On Thursday, Nov. 12, the culmination of the previous four years of hard work came together during a luncheon hosted at the Scotiabank Saddledome.
More than 50 beneficiaries of the $2.7 million donated from 2011-2015 attended this thank-you, including Jean-Claude Munyesamu, an immigrant from Rwanda.
“I came here [Canada] when I was young.”
Munyesamu immigrated to Canada 17 years ago when he was just young, but even before coming he was an avid soccer player.
“Now that I have my son, he plays too.”
He was forced to enrol his son into what he described as a “peanut league,” where the coaches and staff are mostly volunteer based, and have little to no experience.
“That’s when I started coaching,” because he wanted his child to have good experiences in sports.
When they moved to Cal-Glen the family encountered issues such as subsidized housing with a majority of the kids being from immigrant families themselves.
“The kids were doing nothing,” he said.
There were no extra-curricular activities for them to get involved in, which leads to “social issues.” Munyesamu believes if the kids can come to school with a story, they will continue to stay in school.
That is when he created Soccer Without Boundaries, a way for low-income and immigrant children to get involved with their community.
Since 2010, more than 100 boys and girls from countries all over the world have partaken in this Saturday soccer club.
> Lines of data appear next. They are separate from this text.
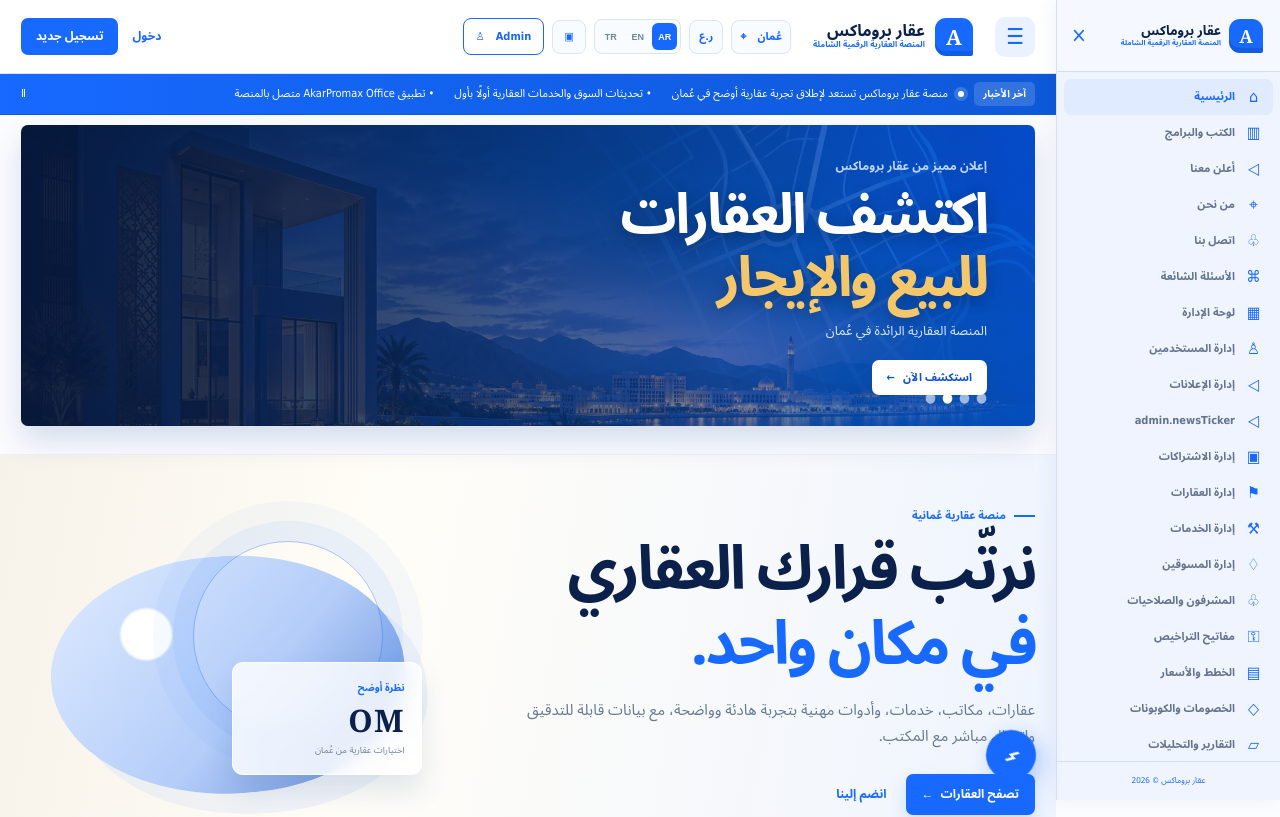
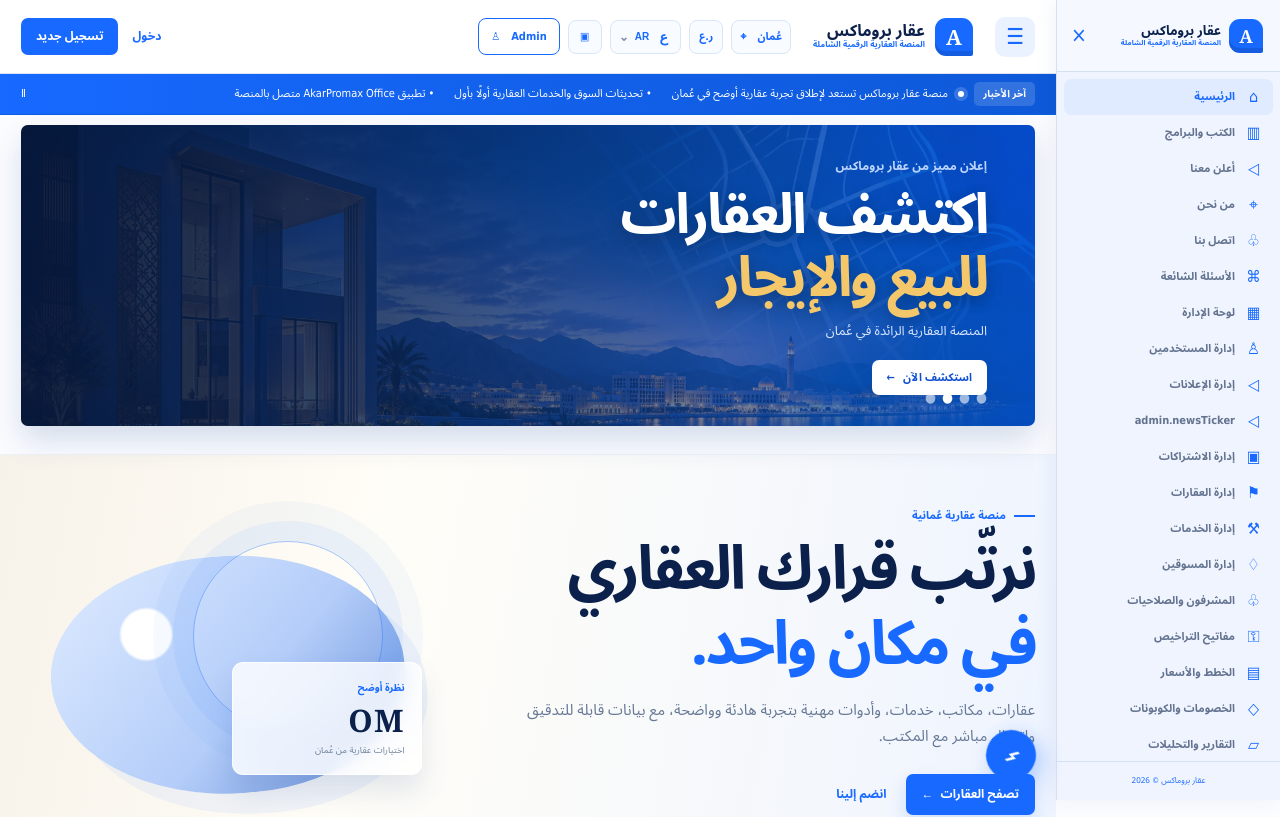
Before and after one commit to SupreemBlackangel/akarpromax-platform, a Next.js app: page / in a window 1280 px wide. Shown: the top 817 px of the page. Built offline with nearby package versions, Linux system fonts and the light colour scheme.

Commit message:
feat: replace language buttons with dropdown selector

```diff
--- a/app/globals.css
+++ b/app/globals.css
@@ -50,9 +50,16 @@ button, input, select { font: inherit; }
 .header-tools > a:not(.admin-chip) { display: grid; place-items: center; min-width: 34px; height: 34px; padding: 0 8px; border: 1px solid #d9e5f8; border-radius: 8px; background: #f8fbff; }
 .header-tools > a:hover { border-color: #9ec2ff; background: #eef5ff; }
 .admin-chip { display: inline-flex; align-items: center; gap: 6px; padding: 8px 12px; border: 1px solid var(--blue); border-radius: 8px; color: var(--blue); }
-.language-switcher { display: inline-flex; align-items: center; gap: 2px; padding: 3px; border: 1px solid #d9e5f8; border-radius: 8px; background: #f8fbff; }
-.language-option { min-width: 25px; height: 27px; padding: 0 4px; border: 0; border-radius: 6px; background: transparent; color: #7486a3; font: 800 9px Arial, sans-serif; cursor: pointer; }
-.language-option:hover, .language-option.active { background: var(--blue); color: #fff; }
+.language-switcher { position: relative; display: inline-flex; align-items: center; }
+.language-trigger { display: inline-flex; align-items: center; gap: 6px; min-width: 62px; height: 34px; padding: 0 8px; border: 1px solid #d9e5f8; border-radius: 8px; background: #f8fbff; color: var(--blue); font: 800 10px Arial, sans-serif; cursor: pointer; }
+.language-trigger:hover { border-color: #9ec2ff; background: #eef5ff; }
+.language-symbol { display: inline-grid; place-items: center; min-width: 17px; font-size: 14px; line-height: 1; }
+.language-chevron { margin-right: auto; color: #7d8eaa; font-size: 12px; }
+.language-dropdown { position: absolute; z-index: 35; top: calc(100% + 7px); right: 0; min-width: 156px; padding: 5px; border: 1px solid #d9e5f8; border-radius: 10px; background: #fff; box-shadow: 0 14px 26px rgba(25,64,123,.16); }
+.language-option { display: flex; align-items: center; gap: 8px; width: 100%; min-width: 0; height: 34px; padding: 0 9px; border: 0; border-radius: 7px; background: transparent; color: #667895; font: 800 11px "IBM Plex Sans Arabic", Tahoma, Arial, sans-serif; text-align: start; cursor: pointer; }
+.language-option small { margin-right: auto; color: #9aa8bd; font: 800 9px Arial, sans-serif; }
+.language-option:hover, .language-option.active { background: #eaf2ff; color: var(--blue); }
+html[dir="ltr"] .language-dropdown { right: auto; left: 0; }
 .header-actions { display: flex; align-items: center; gap: 14px; color: var(--blue); font-size: 12px; font-weight: 800; }
 .header-register { padding: 8px 15px; border-radius: 7px; background: var(--blue); color: #fff; }
 
--- a/app/page.tsx
+++ b/app/page.tsx
@@ -77,10 +77,10 @@ type Translation = {
   sidebar: Array<[string, string]>;
 };
 
-const languageOptions: Array<{ id: Locale; short: string; label: string }> = [
-  { id: "ar", short: "AR", label: "العربية" },
-  { id: "en", short: "EN", label: "English" },
-  { id: "tr", short: "TR", label: "Türkçe" },
+const languageOptions: Array<{ id: Locale; short: string; symbol: string; label: string }> = [
+  { id: "ar", short: "AR", symbol: "ع", label: "العربية" },
+  { id: "en", short: "EN", symbol: "🇬🇧", label: "English" },
+  { id: "tr", short: "TR", symbol: "🇹🇷", label: "Türkçe" },
 ];
 
 const translations: Record<Locale, Translation> = {
@@ -344,8 +344,10 @@ function AdSlot({ copy, tone = "light" }: { copy: Translation; tone?: "light" |
 
 export default function Home() {
   const [locale, setLocale] = useState<Locale>("ar");
+  const [languageOpen, setLanguageOpen] = useState(false);
   const copy = translations[locale];
   const direction = locale === "ar" ? "rtl" : "ltr";
+  const selectedLanguage = languageOptions.find((option) => option.id === locale) ?? languageOptions[0];
 
   useEffect(() => {
     document.documentElement.lang = locale;
@@ -375,8 +377,13 @@ export default function Home() {
             <div className="header-tools" aria-label={copy.toolsAria}>
               <a href="#top" aria-label={copy.countryAria}>{copy.country}　⌖</a>
               <a href="#top" aria-label={copy.currencyAria}>{copy.currency}</a>
-              <div className="language-switcher" role="group" aria-label={copy.languageAria}>
-                {languageOptions.map((option) => <button key={option.id} type="button" className={locale === option.id ? "language-option active" : "language-option"} aria-label={option.label} aria-pressed={locale === option.id} onClick={() => setLocale(option.id)}>{option.short}</button>)}
+              <div className="language-switcher" aria-label={copy.languageAria}>
+                <button className="language-trigger" type="button" aria-haspopup="menu" aria-expanded={languageOpen} onClick={() => setLanguageOpen((open) => !open)} onKeyDown={(event) => { if (event.key === "Escape") setLanguageOpen(false); }}>
+                  <span className="language-symbol" aria-hidden="true">{selectedLanguage.symbol}</span><span>{selectedLanguage.short}</span><span className="language-chevron" aria-hidden="true">⌄</span>
+                </button>
+                <div className="language-dropdown" role="menu" hidden={!languageOpen}>
+                  {languageOptions.map((option) => <button key={option.id} type="button" role="menuitem" className={locale === option.id ? "language-option active" : "language-option"} aria-label={option.label} aria-pressed={locale === option.id} onClick={() => { setLocale(option.id); setLanguageOpen(false); }}><span className="language-symbol" aria-hidden="true">{option.symbol}</span><span>{option.label}</span><small>{option.short}</small></button>)}
+                </div>
               </div>
               <a href="#top" aria-label={copy.officeAppAria}>▣</a>
               <a className="admin-chip" href="#account">Admin　♙</a>
```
“It started with four cones, donated soccer balls and hand-me-down shoes from the Cal-Glen association.” Munyesamu said 25 kids showed up on the first day, and he quickly realized he needed volunteers.
“I approached several churches, and I got quite a few volunteers.”
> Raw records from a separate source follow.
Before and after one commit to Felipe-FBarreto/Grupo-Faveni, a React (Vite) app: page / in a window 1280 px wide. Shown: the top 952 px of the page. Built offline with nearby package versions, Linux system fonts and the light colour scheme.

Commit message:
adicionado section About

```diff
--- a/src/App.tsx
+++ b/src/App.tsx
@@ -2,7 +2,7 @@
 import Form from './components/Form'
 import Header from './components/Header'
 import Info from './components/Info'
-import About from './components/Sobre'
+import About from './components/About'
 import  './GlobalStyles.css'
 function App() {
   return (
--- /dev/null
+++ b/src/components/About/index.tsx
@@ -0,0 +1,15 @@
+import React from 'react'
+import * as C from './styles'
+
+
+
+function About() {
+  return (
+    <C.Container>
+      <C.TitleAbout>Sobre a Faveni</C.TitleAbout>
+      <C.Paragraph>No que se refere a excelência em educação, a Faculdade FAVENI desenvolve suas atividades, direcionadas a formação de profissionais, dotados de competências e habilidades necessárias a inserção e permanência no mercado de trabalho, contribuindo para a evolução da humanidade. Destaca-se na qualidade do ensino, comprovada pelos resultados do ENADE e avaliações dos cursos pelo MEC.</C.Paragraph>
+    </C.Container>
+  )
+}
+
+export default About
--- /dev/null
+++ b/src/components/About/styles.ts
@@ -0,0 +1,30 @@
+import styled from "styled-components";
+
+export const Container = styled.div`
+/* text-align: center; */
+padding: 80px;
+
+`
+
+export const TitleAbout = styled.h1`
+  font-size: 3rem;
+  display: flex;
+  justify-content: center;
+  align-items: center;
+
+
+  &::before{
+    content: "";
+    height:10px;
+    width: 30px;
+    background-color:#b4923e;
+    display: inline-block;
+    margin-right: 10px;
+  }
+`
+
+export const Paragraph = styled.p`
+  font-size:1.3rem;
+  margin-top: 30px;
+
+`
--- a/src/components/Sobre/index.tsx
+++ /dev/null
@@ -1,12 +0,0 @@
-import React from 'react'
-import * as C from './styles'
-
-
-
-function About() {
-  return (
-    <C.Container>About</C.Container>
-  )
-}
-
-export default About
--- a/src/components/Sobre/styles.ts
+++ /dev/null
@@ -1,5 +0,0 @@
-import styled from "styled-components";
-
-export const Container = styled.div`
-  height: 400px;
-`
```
Cal-Glen, at the request of Munyesamu, waived their application fees for the children in his community.
Getting the kids to and from matches was another difficulty Munyesamu faced.
It is often the case the parents don’t work business hours, and on top of that, only have one vehicle.
“When choosing between making the shift and taking their kids to soccer, you choose the shift.” Volunteers drive the kids, who are often the point of communication, as the parents’ English is usually “not so great,” around to their games.
“The goal is, every Monday morning, the child has a story to tell.”
It doesn’t stop at soccer, either.
Munyesamu organizes business and industry professionals, who are products of immigration themselves, to come in and speak to the kids.
“The kids ask me, ‘my dad was an engineer back home, and here he drives a cab,’ and I have to explain there are different regulations [in Canada].” They’re worried they’ll end up like their parents, he said.
It’s about showing the children they have a “bright future,” and they can be whomever they want to be, Munyesamu said.
After a donation of $27,000 from Parks Calgary Foundation, they were able to purchase new equipment.
“In the summer when I put the nets up, the children walked around the field like they were professionals.” It’s feel-good stories like Munyesamu’s that make David Ardell’s job worth it.
As the chair of the amateur sport committee, Ardell knows, even at the collegiate level, sport is not being funded like it should be.
“Even the post-secondary institutes are eligible for grants,” he said.
Parks Calgary Foundation has given money to the likes of SAIT and U of C over the years.
Ardell said there is no one specific area of the city requiring more money than the next.
“It’s quite surprising actually.”
From Deer Ridge to Tuscany, Calgary’s amateur sport needs are trying to be met.
In terms of the age bracket seeing the most benefits, again Ardell’s response was “everyone.” There are progressive sport leagues in the city, who offer sports for all ages.
One such program was the South Calgary Wado Kai Karate club, who gave a demonstration at the luncheon. On hand were people ages 8 to 43 to demonstrate what they had learned.
Looking to the future, Ardell and his committee have set the threshold for applicants quite wide.
“Through our process we don’t have any sort of targeting method.”
Each applicant gets assigned its own committee member who takes control, and then presents the case during meetings.
Parks Calgary Foundation receives approximately 40 applications each year.
Even if the whole project can’t be funded, the foundation looks to see if they can allocate and grant money towards the goal.
“Trying to get as much money out to as many people is kind of the atmosphere and culture we have around here.”